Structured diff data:

__________________________________________________

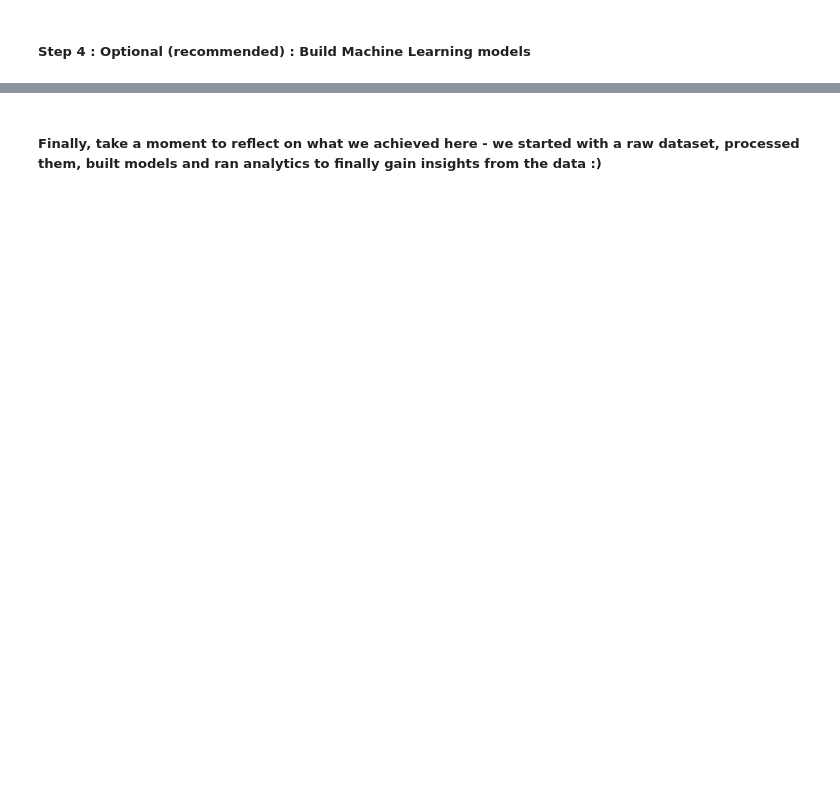
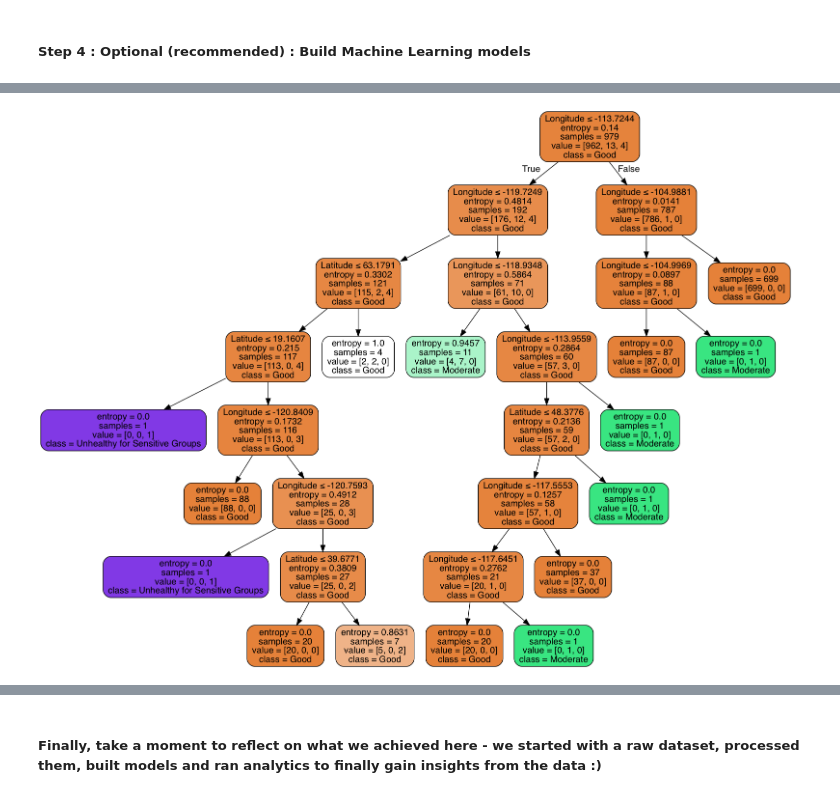
Before and after one commit to kirthan18/DBMS, a Jupyter notebook: Data Analysis/AQI_Analysis.ipynb, the cells around one changed output, grey strips where cells are left out. Cells and saved outputs as stored; diff of their text form; code cells hidden in the pictures; blank space fills up the shorter version.

Commit message:
Added regression and decision tree models

```diff
--- a/Data Analysis/AQI_Analysis.ipynb
+++ b/Data Analysis/AQI_Analysis.ipynb
@@ -343,3 +413,49 @@ plt.savefig("figA.png")
+# %%
+from sklearn.tree import DecisionTreeClassifier, export_graphviz
+
+target = []
+aqi = lat_long_aqi['AVG(AQI)']
+s = pd.Series(aqi, name = 'AQI')
+aqi_list = s.tolist()
+# print len(aqi_list)
+for i in xrange(0, len(aqi_list)):
+    if aqi_list[i] >= 0 and aqi_list[i] <= 50:
+        target.append('1')
+    elif aqi_list[i] >= 51 and aqi_list[i] <= 100:
+        target.append('2')
+    elif aqi_list[i] >= 101 and aqi_list[i] <= 150:
+        target.append('3')
+    elif aqi_list[i] >= 151 and aqi_list[i] <= 200:
+        target.append('4')
+    elif aqi_list[i] >= 201 and aqi_list[i] <= 300:
+        target.append('5')
+    elif aqi_list[i] >= 301 and aqi_list[i] <= 500:
+        target.append('6')
+    else:
+        target.append('3')
+
+# print len(target)
+x = lat_long_aqi[['Latitude', 'Longitude']]
+y = pd.DataFrame(target, columns=['AQI'])
+# print len(x)
+# print len(y)
+dt = DecisionTreeClassifier(min_samples_split=20, random_state=99, criterion = 'entropy')
+dtree = dt.fit(x, y)
+# %%
+from IPython.display import Image
+from sklearn import tree
+import pydotplus
+from sklearn.tree import export_graphviz
+dot_data = tree.export_graphviz(dtree, out_file=None,
+                        feature_names=['Latitude', 'Longitude'],
+                        class_names = ['Good','Moderate','Unhealthy for Sensitive Groups','Unhealthy',
+                                       'Very Unhealthy','Hazardous'],
+                         filled=True, rounded=True,
+                         special_characters=True)
+graph = pydotplus.graph_from_dot_data(dot_data)
+Image(graph.create_png())
+# %% [output]
+[figure, added]
 # %% [markdown]
 <H1>Summary </H1>
 <body>
```
Also changed, not shown: parts of 4 cells of this notebook.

__________________________________________________

§ **Activity**: Would you set down each line of the data exactly, with no images included?

§ **Output of the task**:
Before and after one commit to kirthan18/DBMS, a Jupyter notebook: Data Analysis/AQI_Analysis.ipynb, the cells around one changed output, grey strips where cells are left out. Cells and saved outputs as stored; diff of their text form; code cells hidden in the pictures; blank space fills up the shorter version.

Commit message:
Added regression and decision tree models

```diff
--- a/Data Analysis/AQI_Analysis.ipynb
+++ b/Data Analysis/AQI_Analysis.ipynb
@@ -343,3 +413,49 @@ plt.savefig("figA.png")
+# %%
+from sklearn.tree import DecisionTreeClassifier, export_graphviz
+
+target = []
+aqi = lat_long_aqi['AVG(AQI)']
+s = pd.Series(aqi, name = 'AQI')
+aqi_list = s.tolist()
+# print len(aqi_list)
+for i in xrange(0, len(aqi_list)):
+    if aqi_list[i] >= 0 and aqi_list[i] <= 50:
+        target.append('1')
+    elif aqi_list[i] >= 51 and aqi_list[i] <= 100:
+        target.append('2')
+    elif aqi_list[i] >= 101 and aqi_list[i] <= 150:
+        target.append('3')
+    elif aqi_list[i] >= 151 and aqi_list[i] <= 200:
+        target.append('4')
+    elif aqi_list[i] >= 201 and aqi_list[i] <= 300:
+        target.append('5')
+    elif aqi_list[i] >= 301 and aqi_list[i] <= 500:
+        target.append('6')
+    else:
+        target.append('3')
+
+# print len(target)
+x = lat_long_aqi[['Latitude', 'Longitude']]
+y = pd.DataFrame(target, columns=['AQI'])
+# print len(x)
+# print len(y)
+dt = DecisionTreeClassifier(min_samples_split=20, random_state=99, criterion = 'entropy')
+dtree = dt.fit(x, y)
+# %%
+from IPython.display import Image
+from sklearn import tree
+import pydotplus
+from sklearn.tree import export_graphviz
+dot_data = tree.export_graphviz(dtree, out_file=None,
+                        feature_names=['Latitude', 'Longitude'],
+                        class_names = ['Good','Moderate','Unhealthy for Sensitive Groups','Unhealthy',
+                                       'Very Unhealthy','Hazardous'],
+                         filled=True, rounded=True,
+                         special_characters=True)
+graph = pydotplus.graph_from_dot_data(dot_data)
+Image(graph.create_png())
+# %% [output]
+[figure, added]
 # %% [markdown]
 <H1>Summary </H1>
 <body>
```
Also changed, not shown: parts of 4 cells of this notebook.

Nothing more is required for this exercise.